### Problem to solve
Copy out the data word for word. The images are not part of the copy.

Web page revision data:

· · · · · · ·

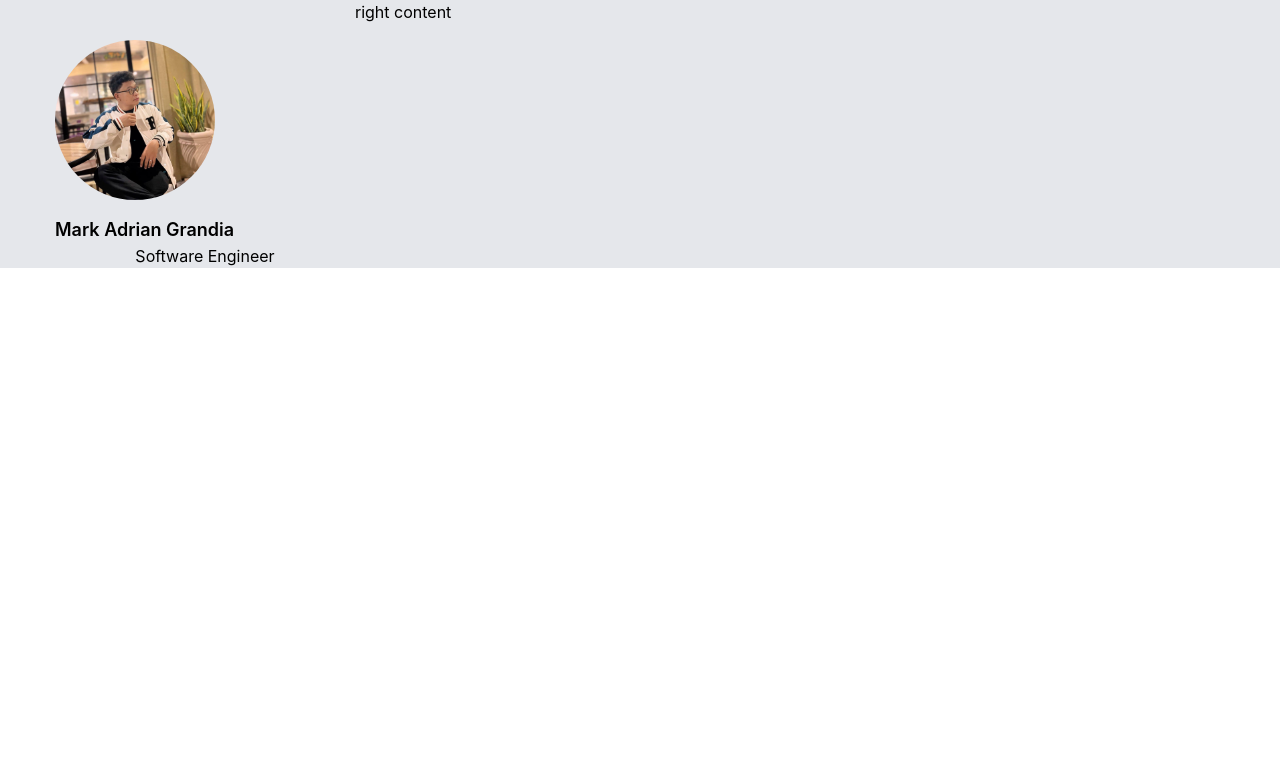
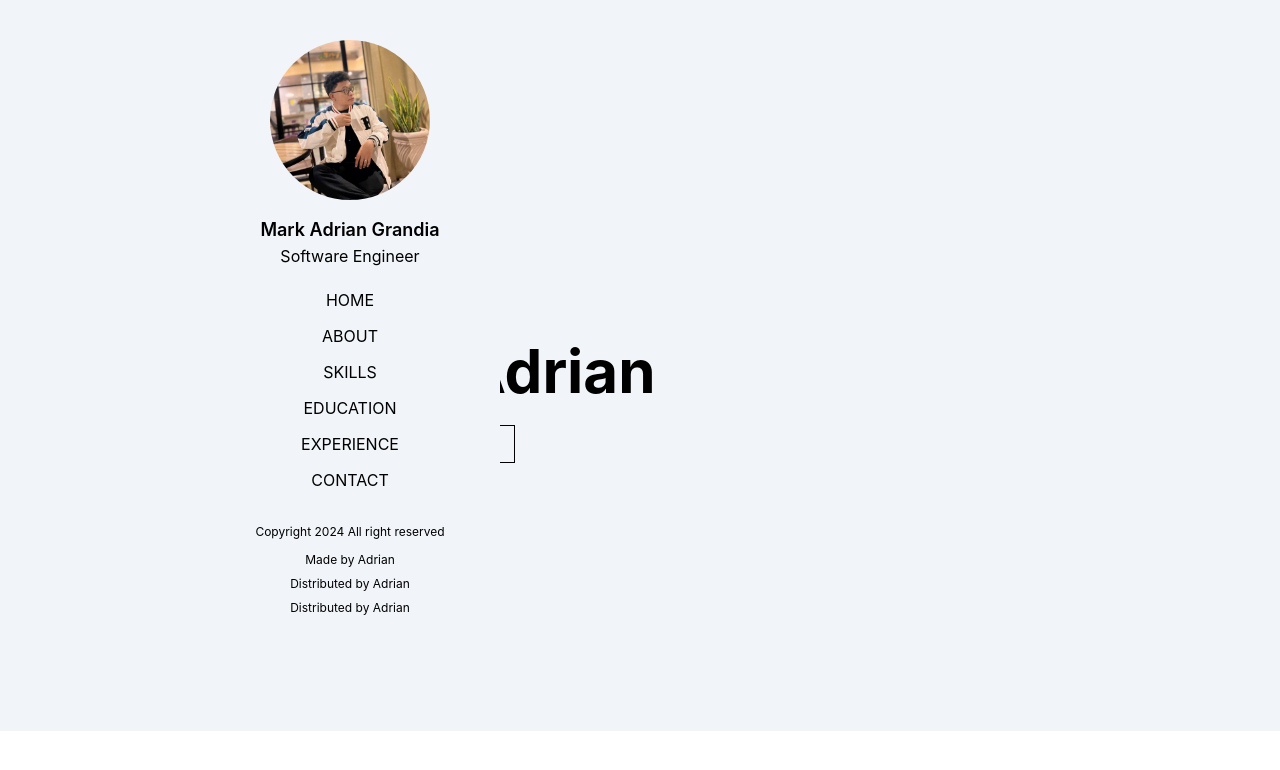
Before and after one commit to blackirit029/adrian-portfolio, a React (Create React App) app: page / in a window 1280 px wide. Shown: the top 770 px of the page. Built offline with nearby package versions, Linux system fonts and the light colour scheme.

Commit message:
3rd commit initial

```diff
--- a/src/App.tsx
+++ b/src/App.tsx
@@ -5,6 +5,10 @@ import { BrowserRouter as Router, Routes, Route } from "react-router-dom";
 
 // pages
 import Home from "./pages/Home";
+import About from "./pages/About";
+
+// components
+import LeftMenu from "./components/LeftMenu";
 
 // css
 import "./App.css";
@@ -12,8 +16,10 @@ import "./App.css";
 const App: React.FC = () => {
   return (
     <Router>
+      <LeftMenu />
       <Routes>
         <Route path="/" element={ <Home /> } />
+        <Route path="/about" element={ <About /> } />
       </Routes>
     </Router>
   );
--- a/src/components/LeftMenu/BotLeftMenu.tsx
+++ b/src/components/LeftMenu/BotLeftMenu.tsx
@@ -2,8 +2,11 @@ import React from "react";
 
 const BotLeftMenu: React.FC = () => {
     return (
-        <div>
-            BotLeftMenu
+        <div className="flex flex-col items-center mt-5">
+            <div className="mb-3 text-xs">Copyright 2024 All right reserved</div>
+            <div className="mb-2 text-xs">Made by Adrian</div>
+            <div className="mb-2 text-xs">Distributed by Adrian</div>
+            <div className="mb-6 text-xs">Distributed by Adrian</div>
         </div>
     );
 }
--- a/src/components/LeftMenu/MidLeftMenu.tsx
+++ b/src/components/LeftMenu/MidLeftMenu.tsx
@@ -1,9 +1,26 @@
 import React from "react";
 
+import { Link } from "react-router-dom";
+
 const MidLeftMenu: React.FC = () => {
+    const navigationPages = [
+        { title: "HOME", route: "/" },
+        { title: "ABOUT", route: "/about" },
+        { title: "SKILLS", route: "/skills" },
+        { title: "EDUCATION", route: "/education" },
+        { title: "EXPERIENCE", route: "/experience" },
+        { title: "CONTACT", route: "/contact" },
+    ];
+
     return (
-        <div>
-            MidLeftMenu
+        <div className="mt-5 flex flex-col items-center">
+            {navigationPages.map((data, index) => {
+                return (
+                    <Link to={data.route} className="mb-3">
+                        {data.title}
+                    </Link>
+                );
+            })}
         </div>
     );
 }
--- a/src/components/LeftMenu/TopLeftMenu.tsx
+++ b/src/components/LeftMenu/TopLeftMenu.tsx
@@ -5,12 +5,12 @@ import Profile from "../../assets/profile.jpg";
 
 const TopleftMenu: React.FC = () => {
     return (
-        <div className="mt-10 justify-center flex flex-col">
+        <div className="mt-10 flex flex-col items-center">
             <img src={Profile} alt="profile" className="h-40 w-40 rounded-full"/>
             <div className="mt-4 text-lg font-semibold">
                 Mark Adrian Grandia
             </div>
-            <div className="text-center">
+            <div className="">
                 Software Engineer
             </div>
         </div>
--- a/src/components/LeftMenu/index.tsx
+++ b/src/components/LeftMenu/index.tsx
@@ -1,11 +1,15 @@
 import React from "react";
 
 import TopleftMenu from "./TopLeftMenu";
+import MidLeftMenu from "./MidLeftMenu";
+import BotLeftMenu from "./BotLeftMenu";
 
 const LeftMenu: React.FC = () => {
     return (
-        <div className="w-[300px]">
+        <div className="w-[300px] absolute ml-[200px] bg-slate-100 min-h-[731px]">
             <TopleftMenu />
+            <MidLeftMenu />
+            <BotLeftMenu />
         </div>
     );
 }
--- /dev/null
+++ b/src/pages/About/index.tsx
@@ -0,0 +1,9 @@
+import React from "react";
+
+const About: React.FC = () => {
+    return (
+        <div>ABOUT</div>
+    );
+}
+
+export default About;
--- a/src/pages/Home/index.tsx
+++ b/src/pages/Home/index.tsx
@@ -1,14 +1,17 @@
 import React from "react";
 
-import LeftMenu from "../../components/LeftMenu";
+// bg-[url('src/assets/home-cover.jpg')]
 
 const Home: React.FC = () => {
     return (
-        <div className="w-full h-full flex bg-gray-200 justify-center">
-            <div className="flex content-between">
-                <LeftMenu />
-                <div className="w-[870px]">
-                    right content
+        <div className="w-full h-full flex bg-slate-100 justify-center">
+            <div className="w-[870px] pl-[150px] min-h-[731px] content-center">
+                <div className="flex flex-col self-center">
+                    <div className="text-6xl mb-3 font-bold">Hi!</div>
+                    <div className="text-6xl mb-6 font-bold">I'm Adrian</div>
+                    <a href="/" className="py-[10px] px-[15px] tracking-wide w-40 border border-black text-xs">
+                        DOWNLOAD CV
+                    </a>
                 </div>
             </div>
         </div>
```
Also changed, not shown: src/assets/home-cover.jpg (added).
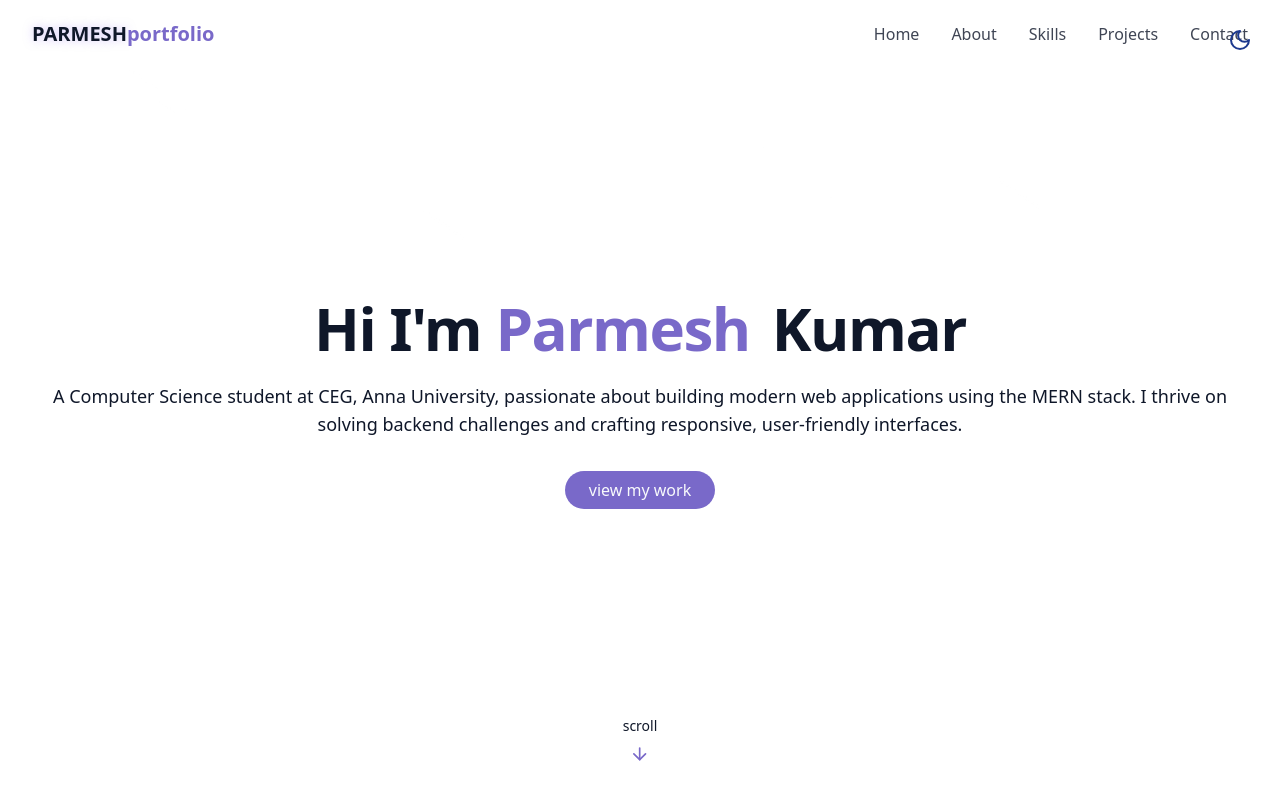
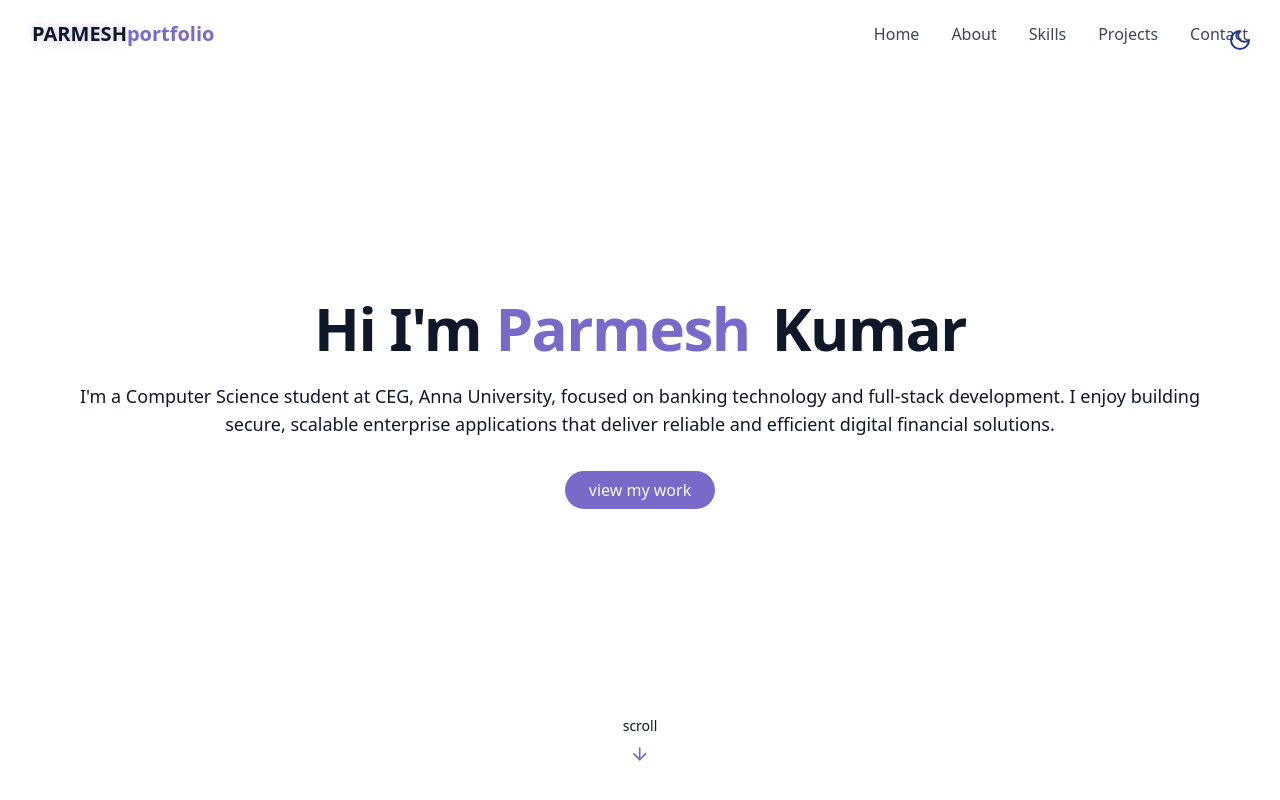
Before and after one commit to parmeshkumarT/Parama-Portolio, a React (Vite) app: page / in a window 1280 px wide. Shown: the top 800 px of the page. Built offline with nearby package versions, Linux system fonts and the light colour scheme.

Commit message:
Update HeroSection.jsx

```diff
--- a/src/components/HeroSection.jsx
+++ b/src/components/HeroSection.jsx
@@ -14,8 +14,8 @@ export const HeroSection = () => {
                     <span className="text-gradient ml-2 opacity-0 animate-fade-in-delay-2"> Kumar</span>
                 </h1>
                 <p className="text-lg min:text-xl text-muted-foreground max-2-2xl mx-auto opacity-0 animate-fade-in-delay-3">
-                  A Computer Science student at CEG, Anna University, passionate about building modern web applications using the MERN stack.
-                    I thrive on solving backend challenges and crafting responsive, user-friendly interfaces.
+                  I'm a Computer Science student at CEG, Anna University, focused on banking technology and full-stack development.
+                    I enjoy building secure, scalable enterprise applications that deliver reliable and efficient digital financial solutions.
                 </p>
 
                 <div className="pt-4 opacity-0 animate-fade-in-delay-4">
```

· · · · · · ·

### Exercise output
Before and after one commit to blackirit029/adrian-portfolio, a React (Create React App) app: page / in a window 1280 px wide. Shown: the top 770 px of the page. Built offline with nearby package versions, Linux system fonts and the light colour scheme.

Commit message:
3rd commit initial

```diff
--- a/src/App.tsx
+++ b/src/App.tsx
@@ -5,6 +5,10 @@ import { BrowserRouter as Router, Routes, Route } from "react-router-dom";
 
 // pages
 import Home from "./pages/Home";
+import About from "./pages/About";
+
+// components
+import LeftMenu from "./components/LeftMenu";
 
 // css
 import "./App.css";
@@ -12,8 +16,10 @@ import "./App.css";
 const App: React.FC = () => {
   return (
     <Router>
+      <LeftMenu />
       <Routes>
         <Route path="/" element={ <Home /> } />
+        <Route path="/about" element={ <About /> } />
       </Routes>
     </Router>
   );
--- a/src/components/LeftMenu/BotLeftMenu.tsx
+++ b/src/components/LeftMenu/BotLeftMenu.tsx
@@ -2,8 +2,11 @@ import React from "react";
 
 const BotLeftMenu: React.FC = () => {
     return (
-        <div>
-            BotLeftMenu
+        <div className="flex flex-col items-center mt-5">
+            <div className="mb-3 text-xs">Copyright 2024 All right reserved</div>
+            <div className="mb-2 text-xs">Made by Adrian</div>
+            <div className="mb-2 text-xs">Distributed by Adrian</div>
+            <div className="mb-6 text-xs">Distributed by Adrian</div>
         </div>
     );
 }
--- a/src/components/LeftMenu/MidLeftMenu.tsx
+++ b/src/components/LeftMenu/MidLeftMenu.tsx
@@ -1,9 +1,26 @@
 import React from "react";
 
+import { Link } from "react-router-dom";
+
 const MidLeftMenu: React.FC = () => {
+    const navigationPages = [
+        { title: "HOME", route: "/" },
+        { title: "ABOUT", route: "/about" },
+        { title: "SKILLS", route: "/skills" },
+        { title: "EDUCATION", route: "/education" },
+        { title: "EXPERIENCE", route: "/experience" },
+        { title: "CONTACT", route: "/contact" },
+    ];
+
     return (
-        <div>
-            MidLeftMenu
+        <div className="mt-5 flex flex-col items-center">
+            {navigationPages.map((data, index) => {
+                return (
+                    <Link to={data.route} className="mb-3">
+                        {data.title}
+                    </Link>
+                );
+            })}
         </div>
     );
 }
--- a/src/components/LeftMenu/TopLeftMenu.tsx
+++ b/src/components/LeftMenu/TopLeftMenu.tsx
@@ -5,12 +5,12 @@ import Profile from "../../assets/profile.jpg";
 
 const TopleftMenu: React.FC = () => {
     return (
-        <div className="mt-10 justify-center flex flex-col">
+        <div className="mt-10 flex flex-col items-center">
             <img src={Profile} alt="profile" className="h-40 w-40 rounded-full"/>
             <div className="mt-4 text-lg font-semibold">
                 Mark Adrian Grandia
             </div>
-            <div className="text-center">
+            <div className="">
                 Software Engineer
             </div>
         </div>
--- a/src/components/LeftMenu/index.tsx
+++ b/src/components/LeftMenu/index.tsx
@@ -1,11 +1,15 @@
 import React from "react";
 
 import TopleftMenu from "./TopLeftMenu";
+import MidLeftMenu from "./MidLeftMenu";
+import BotLeftMenu from "./BotLeftMenu";
 
 const LeftMenu: React.FC = () => {
     return (
-        <div className="w-[300px]">
+        <div className="w-[300px] absolute ml-[200px] bg-slate-100 min-h-[731px]">
             <TopleftMenu />
+            <MidLeftMenu />
+            <BotLeftMenu />
         </div>
     );
 }
--- /dev/null
+++ b/src/pages/About/index.tsx
@@ -0,0 +1,9 @@
+import React from "react";
+
+const About: React.FC = () => {
+    return (
+        <div>ABOUT</div>
+    );
+}
+
+export default About;
--- a/src/pages/Home/index.tsx
+++ b/src/pages/Home/index.tsx
@@ -1,14 +1,17 @@
 import React from "react";
 
-import LeftMenu from "../../components/LeftMenu";
+// bg-[url('src/assets/home-cover.jpg')]
 
 const Home: React.FC = () => {
     return (
-        <div className="w-full h-full flex bg-gray-200 justify-center">
-            <div className="flex content-between">
-                <LeftMenu />
-                <div className="w-[870px]">
-                    right content
+        <div className="w-full h-full flex bg-slate-100 justify-center">
+            <div className="w-[870px] pl-[150px] min-h-[731px] content-center">
+                <div className="flex flex-col self-center">
+                    <div className="text-6xl mb-3 font-bold">Hi!</div>
+                    <div className="text-6xl mb-6 font-bold">I'm Adrian</div>
+                    <a href="/" className="py-[10px] px-[15px] tracking-wide w-40 border border-black text-xs">
+                        DOWNLOAD CV
+                    </a>
                 </div>
             </div>
         </div>
```
Also changed, not shown: src/assets/home-cover.jpg (added).
Before and after one commit to parmeshkumarT/Parama-Portolio, a React (Vite) app: page / in a window 1280 px wide. Shown: the top 800 px of the page. Built offline with nearby package versions, Linux system fonts and the light colour scheme.

Commit message:
Update HeroSection.jsx

```diff
--- a/src/components/HeroSection.jsx
+++ b/src/components/HeroSection.jsx
@@ -14,8 +14,8 @@ export const HeroSection = () => {
                     <span className="text-gradient ml-2 opacity-0 animate-fade-in-delay-2"> Kumar</span>
                 </h1>
                 <p className="text-lg min:text-xl text-muted-foreground max-2-2xl mx-auto opacity-0 animate-fade-in-delay-3">
-                  A Computer Science student at CEG, Anna University, passionate about building modern web applications using the MERN stack.
-                    I thrive on solving backend challenges and crafting responsive, user-friendly interfaces.
+                  I'm a Computer Science student at CEG, Anna University, focused on banking technology and full-stack development.
+                    I enjoy building secure, scalable enterprise applications that deliver reliable and efficient digital financial solutions.
                 </p>
 
                 <div className="pt-4 opacity-0 animate-fade-in-delay-4">
```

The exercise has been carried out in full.